The epic of Gilgamesh predates the works of Homer by about one thousand five hundred years. Its antiquity explains another of its unique features its centrality with regard to the world of the Bible and that of ancient Greece and Rome. Of course, the mythology on which the story of Gilgamesh is based does not accord with the monotheism of the Bible. Even in Genesis however the supreme God manifests a certain measure of plurality as indicated by the name Elohim, formed in the plural. According to the Rabbis the seventy translators of the Bible who produced the so-called Septuagint agreed that in Greek the word rendering Elohim should be in the singular to forestall any tendency to associate the God of the Hebrews with polytheistic notions current in the Greek world. Rabbinic commentators explain the plural reference to the Elohim as We in terms of the collegiate nature of the Court of Heaven in which God promotes the principle of consent in preference to issuing purely authoritarian decrees. In one regard, at least, the central issues thrown up by the epic transcend the divide between the monotheism of the Bible and the polytheism of Greece. Gilgamesh, whose father is Shamesh the sun-god, has a dual nature with both divine and human characteristics. He cannot therefore be satisfied with material concerns and values but restlessly seeks the eternal and an assurance of personal immortality. This, in terms of the narrative, he almost secures by plucking a sacred herb from the ocean bed but a serpent steals it from him when he is off his guard. One notes a parallel between the account of this incident and the role of the serpent in the biblical story of Eden. Let us consider further the fundamental affinities shared by motifs found in the epic of Gilgamesh, the Bible and the epics of classical Greek and Roman literature despite differences between them subject to issues of theology, ideology or culture. The epic of Gilgamesh contains the earliest known version of the Deluge story, long predating the biblical accounts about Noah and the Ark and Ovids account of Deucalions flood. Gilgamesh, Samson and Hercules in various ways evince a kinship with the power of the sun, a relationship that Jung explains in terms of the symbolism inhering in the manifestations of the solar hero representing the male libidinal urge to achieve union with the anima, the Eternal Female. This insight is corroborated by Robert Graves in the following passage found in The Greek Myths:2 (Penguin Paperback), 88-89. It may be assumed that the central story of Heracles was an early variant of the Babylonian Gilgamesh epic which reached Greece by way of Phoenicia. G has Enkidu for a beloved comrade, Heracles has Iolaus. Gilgamesh is undone by his love for the goddess Ishtar, Heracles by his love for Deianeira. Both are of divine parentage. Both harrow Hell. Both kill lions and overcome divine bulls, and when sailing to the Western Isle Heracles, like Gilgamesh, uses his garment for a sail. Heracles finds the magic herb of immortality,.as Gilgamesh. does, and is similarly connected with the progress of the sun around the Zodiac. Samson and Heracles present particularly clear cases of the solar hero. However, Jung
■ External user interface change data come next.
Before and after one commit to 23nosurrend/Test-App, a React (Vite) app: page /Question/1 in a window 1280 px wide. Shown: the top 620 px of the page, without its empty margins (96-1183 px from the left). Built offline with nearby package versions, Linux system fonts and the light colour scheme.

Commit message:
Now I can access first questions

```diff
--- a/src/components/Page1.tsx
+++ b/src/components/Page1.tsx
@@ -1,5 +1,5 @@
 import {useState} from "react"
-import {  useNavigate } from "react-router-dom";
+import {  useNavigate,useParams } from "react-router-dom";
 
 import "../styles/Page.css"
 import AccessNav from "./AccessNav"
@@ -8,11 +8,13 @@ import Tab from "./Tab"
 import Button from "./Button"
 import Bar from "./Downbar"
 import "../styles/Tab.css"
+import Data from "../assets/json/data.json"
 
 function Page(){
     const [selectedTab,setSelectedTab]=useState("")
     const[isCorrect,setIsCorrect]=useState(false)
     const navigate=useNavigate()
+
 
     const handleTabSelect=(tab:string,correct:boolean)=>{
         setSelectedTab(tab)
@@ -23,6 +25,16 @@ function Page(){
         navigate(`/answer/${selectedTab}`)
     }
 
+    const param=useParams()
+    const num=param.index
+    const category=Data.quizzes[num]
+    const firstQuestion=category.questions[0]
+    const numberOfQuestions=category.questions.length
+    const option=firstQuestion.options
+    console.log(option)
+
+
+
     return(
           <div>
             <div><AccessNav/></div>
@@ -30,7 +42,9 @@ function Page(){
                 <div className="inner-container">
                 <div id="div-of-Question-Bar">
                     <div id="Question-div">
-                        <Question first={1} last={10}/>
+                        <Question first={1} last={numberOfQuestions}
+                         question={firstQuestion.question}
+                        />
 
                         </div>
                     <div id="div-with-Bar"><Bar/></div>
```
sees this figure in the many great wanderers that populate the ancient epics of Greece and Rome. The wanderer typically encounters grave menaces and challenges involving the slaying of some hideous monster or the thwarting of the seductive designs of a beautiful female, who is sometimes a goddess or a witch. In the epic of Gilgamesh the seductress is the goddess Ishtar, whose sexual advances find a parallel in those of Venus when she has designs on the chastity of Adonis. The quest is typically represented as a journey involving a period of traversing a realm of night and darkness analogous to the image of the suns passage through night, sometimes pictured as a great ocean in the west. In the classic tradition as in the epic of Gilgamesh the realm of night is also the underworld of departed souls. Many of the figures known to us in Greek mythology such as Charon the ferryman plying his boat between the realms of the living and the dead find precedents in the Gilgamesh epic. A horrific vision of the underworld is presented in a dream experienced by Enkidu, Gilgameshs fraternal comrade when mortally stricken. In this he perceives the souls of the departed as birdlike beings feeding on dust in a place of remorseless gloom. Clarences predeath vision of the underworld offers an interesting parallel. In the Hebrew Bible descriptions of the underworld are absent, not being compatible with a scriptural reluctance to divert attention from the practical this-worldly concerns and demands of religious practice. However, at least in allegoric terms the wanderings of Israel in the wilderness of Sinai involve a passage through the domain of death. According to Carl Jungs analysis the wanderers quest to achieve union with the anima is fraught with a daunting ambiguity as the anima conflates both the maternal and conjugal aspects of the anima, the eternally female. The role of Ishtar in this role has already been noted. The same confusion gives rise to a fear of committing incest, a danger that Oedipus did not avoid. His fate, though the result of his ignorance, imposes on him an incurable sense of guilt. Samson, whose very name points to his close association with the sun, ultimately suffers being blinded, the fate meted to Oedipus. As solar heroes they are deprived of light, the symbol of their motive force, the sun. Graves argued that Samsons fate of losing strength after being shorn also reflects a pattern of solar images that permeate his story, as hair represents the rays that emanate from the sun p.63 , 185 Samson does not of course wed his mother or literally commit incest. However, Delilah (night), his femme fatale, personifies a tainted relationship between a man and a woman, tainted, that is, according to the prevailing set of mores that informs the narrative, for she is seen as a temptress, a hostile alien, the quintessential shikse. In a similar framework solar wanderers encounter a series of aberrant, disreputable or hopelessly incompatible women. Potiphars wife is the bane of Joseph, who once dreams of being the central object of homage in the celestial sphere; the prostitute Rahab is the unlikely protector of Joshua, one able to arrest the progress of the sun. On the classical side, Circe temporarily ensnares Ulysses and Dido detains Aeneas though she is the one who incurs a tragic fate, an omen of Carthages ultimate destruction. Aeneas descent into the underworld imparts vatic powers to foresee the coming greatness of the Roman empire. In the light of Jungs theory of the Unconscious, in all such cases revealing the incongruity between a male and female lies the Oedipus complex with its deep-seated fear of incest, of losing the power to distinguish mother and lover.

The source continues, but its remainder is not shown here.